The Pattern: Originally written in Norwegian, I had to translate FlettePute so that I could create this pillow. I’m pretty sure I followed it precisely. My gauge actually turned out to be a little larger than the pattern, so I did add several more cable repeats to produce an 18 by 18 inch square at the end. It was kind of a surprise… I thought my pillow was a nice looking 16×16 square. But then I seamed up the openings, thinking I was all done, and wound up with a very rectangular pillow on a very square pillow form. As it turned out, I wasn’t able to anticipate the “relaxed shape” of the cables very well. As shown below, I really had to take the pillow off the needles (right image) before I could predict the shape. I probably would have used smaller needles or modified the pattern to produce a smaller pillow, by 18×18 is satisfactory. I have included my pattern at the bottom of this post.
The Yarn: I used Lion Brand Jiffy in White (three balls). It’s a soft, brushed yarn, and I think it feels very luxurious.

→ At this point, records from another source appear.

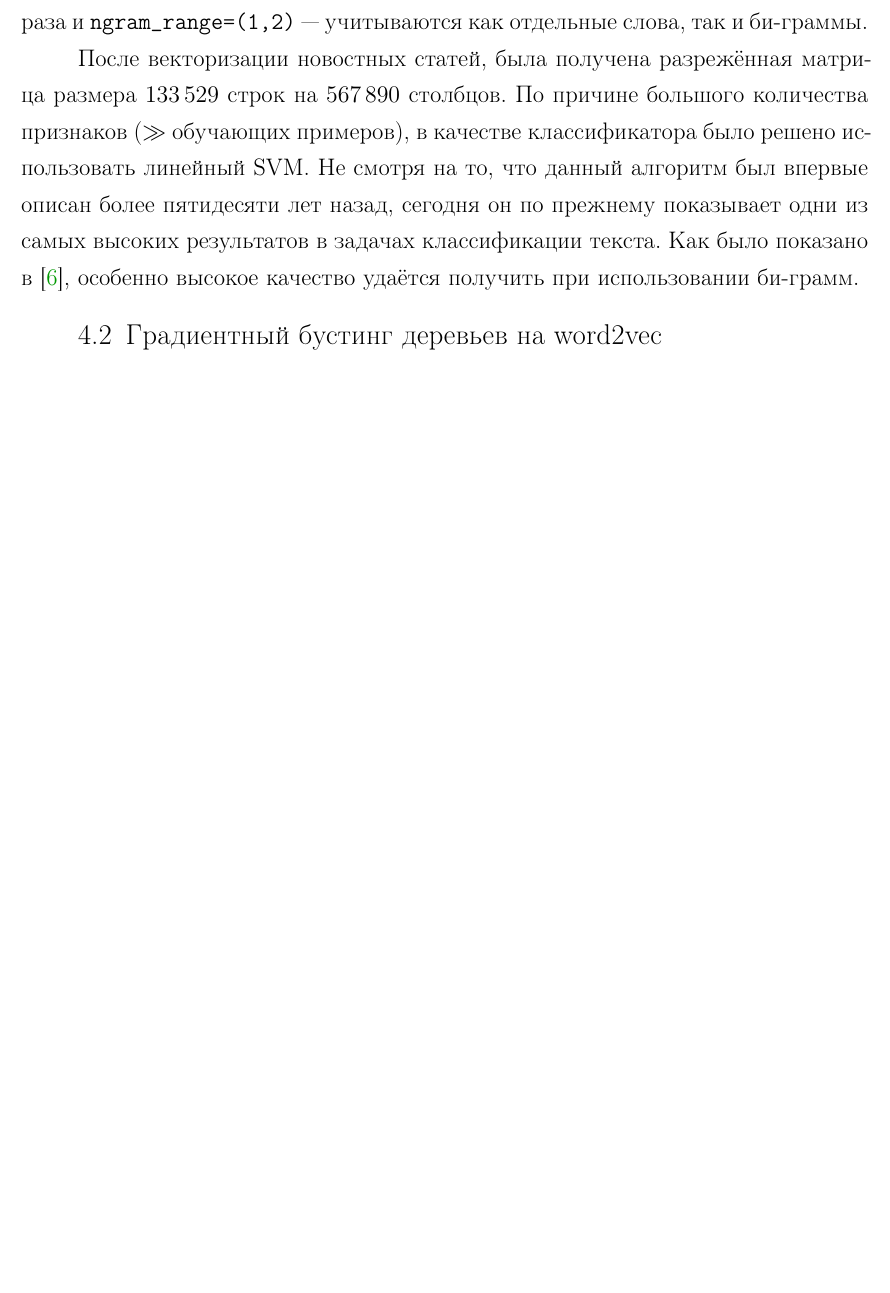
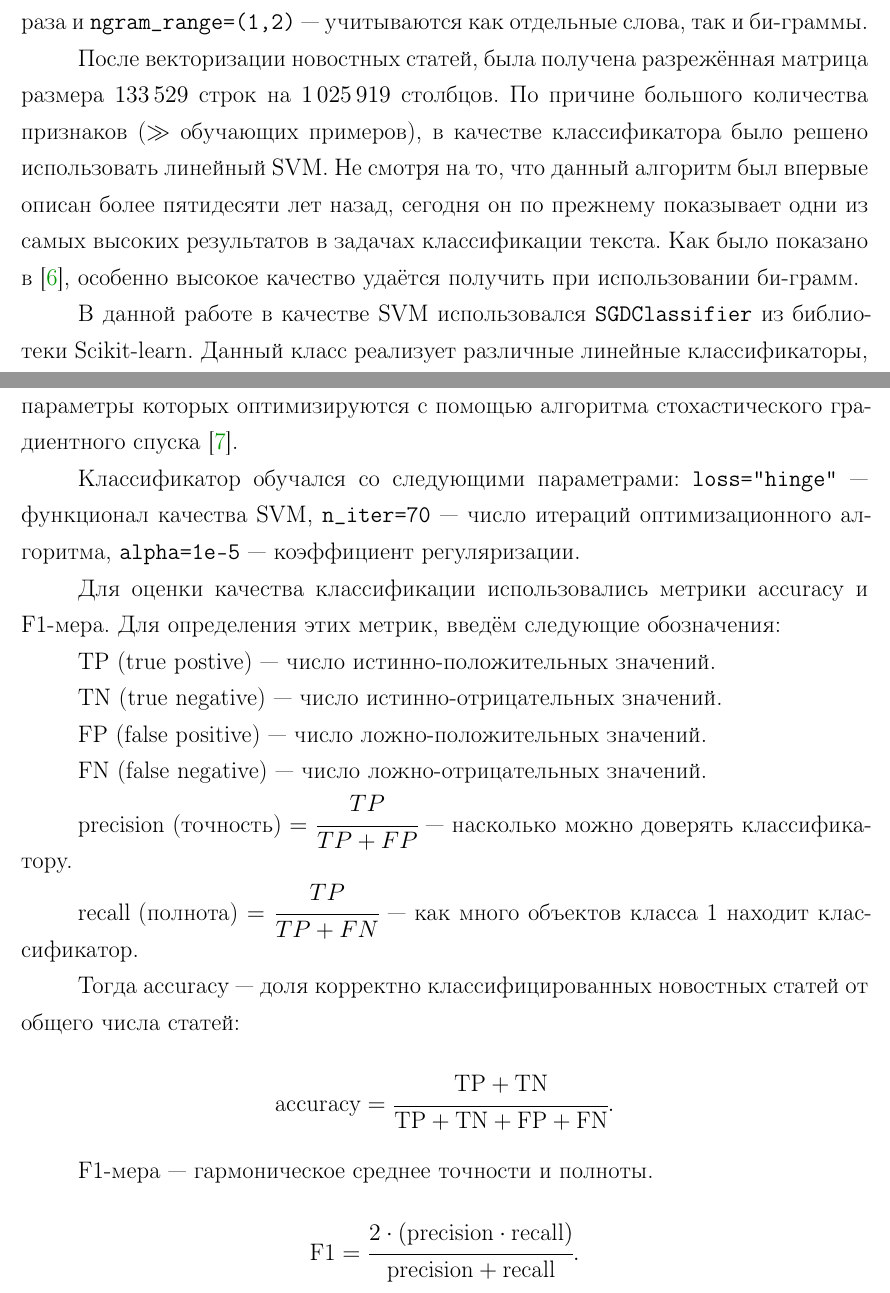
Before and after one commit to yutkin/News-Aggregator, a LaTeX document (docs/main.tex): part of page 9 of 12 before the commit and two parts of pages 9 and 10 of 13 after it, the two joined at a grey line, cut so that both start at the same text, the shorter picture padded with empty space. Compiled offline with pdfLaTeX; a LaTeX package or settings file that is missing is left out.

Commit message:
Added metrics descr

```diff
--- a/docs/main.tex
+++ b/docs/main.tex
@@ -231,12 +239,41 @@ $$
 \cite{scikit-learn}. В качестве параметров векторизации использовались следующие значения: \verb+min_df=3+ --- учитываются слова, встретившиеся
 суммарно во всех документах минимум 3 раза и  \verb+ngram_range=(1,2)+~--- учитываются как отдельные слова, так и би-граммы.
 
-После векторизации новостных статей, была получена разрежённая матрица размера $133\,529$ строк на $567\,890$ столбцов. По причине большого
+После векторизации новостных статей, была получена разрежённая матрица размера $133\,529$ строк на $1\,025\,919$ столбцов. По причине большого
 количества признаков ($\gg$  обучающих примеров), в качестве классификатора было решено использовать линейный SVM. Не смотря на то, что данный
 алгоритм был впервые описан более пятидесяти лет назад, сегодня он по прежнему показывает одни из самых высоких результатов в задачах классификации
 текста. Как было показано в \cite{wang12simple}, особенно высокое качество удаётся получить при использовании би-грамм.
 
+В данной работе в качестве SVM использовался \verb+SGDClassifier+ из библиотеки Scikit-learn. Данный класс реализует различные линейные
+классификаторы, параметры которых оптимизируются с помощью алгоритма стохастического градиентного спуска \cite{Bottou2010}.
 
+Классификатор обучался со следующими параметрами: \verb+loss="hinge"+~--- функционал качества SVM,
+\verb+n_iter=70+~--- число итераций оптимизационного алгоритма, \verb+alpha=1e-5+~--- коэффициент регуляризации.
+
+Для оценки качества классификации использовались метрики accuracy и F1-мера.
+Для определения этих метрик, введём следующие обозначения:
+
+TP (true postive)~--- число истинно-положительных значений.
+
+TN (true negative)~--- число истинно-отрицательных значений.
+
+FP (false positive)~--- число ложно-положительных значений.
+
+FN (false negative)~--- число ложно-отрицательных значений.
+
+$\text{precision (точность)} = \cfrac{TP}{TP + FP}$ --- насколько можно доверять классификатору.
+
+$\text{recall (полнота)} = \cfrac{TP}{TP + FN}$ --- как много объектов класса 1 находит классификатор.
+
+Тогда accuracy --- доля корректно классифицированных новостных статей от общего числа статей:
+$$
+\text{accuracy} = \cfrac{\text{TP} + \text{TN}}{\text{TP} + \text{TN} + \text{FP} + \text{FN}}.
+$$
+
+F1-мера --- гармоническое среднее точности и полноты.
+$$
+\text{F1} = \cfrac{2 \cdot (\text{precision} \cdot \text{recall})}{\text{precision} + \text{recall}}.
+$$
 \subsection{Градиентный бустинг деревьев на word2vec}
 %\lipsum[3-4]
 \section{Агрегация новостных статей}
```
Also changed, not shown: docs/biblio.bib (+17 -0 lines), docs/main.bbl, docs/main.pdf, docs/main.tex (12 more changed lines).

It’s listed as bulky weight, but it completely feels worsted to me. I would definitely use this again, but probably not for a project requiring bulky yarn. I wanted to make this pillow in pink, but I couldn’t find anything that was sufficiently “pastel pink” and not too “baby pink.” I decided that white was a safe choice for matching perfectly with any decor.
What’s Next for Me: I still have a giant blanket on my needles that I’m making for my boyfriend. It has been waiting patiently while I work on gifts for other people, but now it’s its turn!
Norwegian Cabled Pillow
Needles: Size 7, 29″ circular knitting needles
Yarn: 4 balls of Lion Brand Jiffy in White
Size: 18″ by 18″
Long tail cast on 160 stitches.
Rounds 1-7: *Knit 2, purl 2, knit 8, purl 2, knit 2* 10 times
Round 8: *Knit 2, purl 2, slip 4 stitches purlwise onto cable needle and hold in front, knit 4, knit 4 from cable needle, purl 2, knit 2* 10 times
Rounds 9-96: Repeat 8 round pattern 11 more times (for a total of 12 cable twists).
Rounds 97- 103: Repeat rounds 1-7 one last time.
Bind off using kitchener stitch.
Insert pillow and seam cast on edge shut.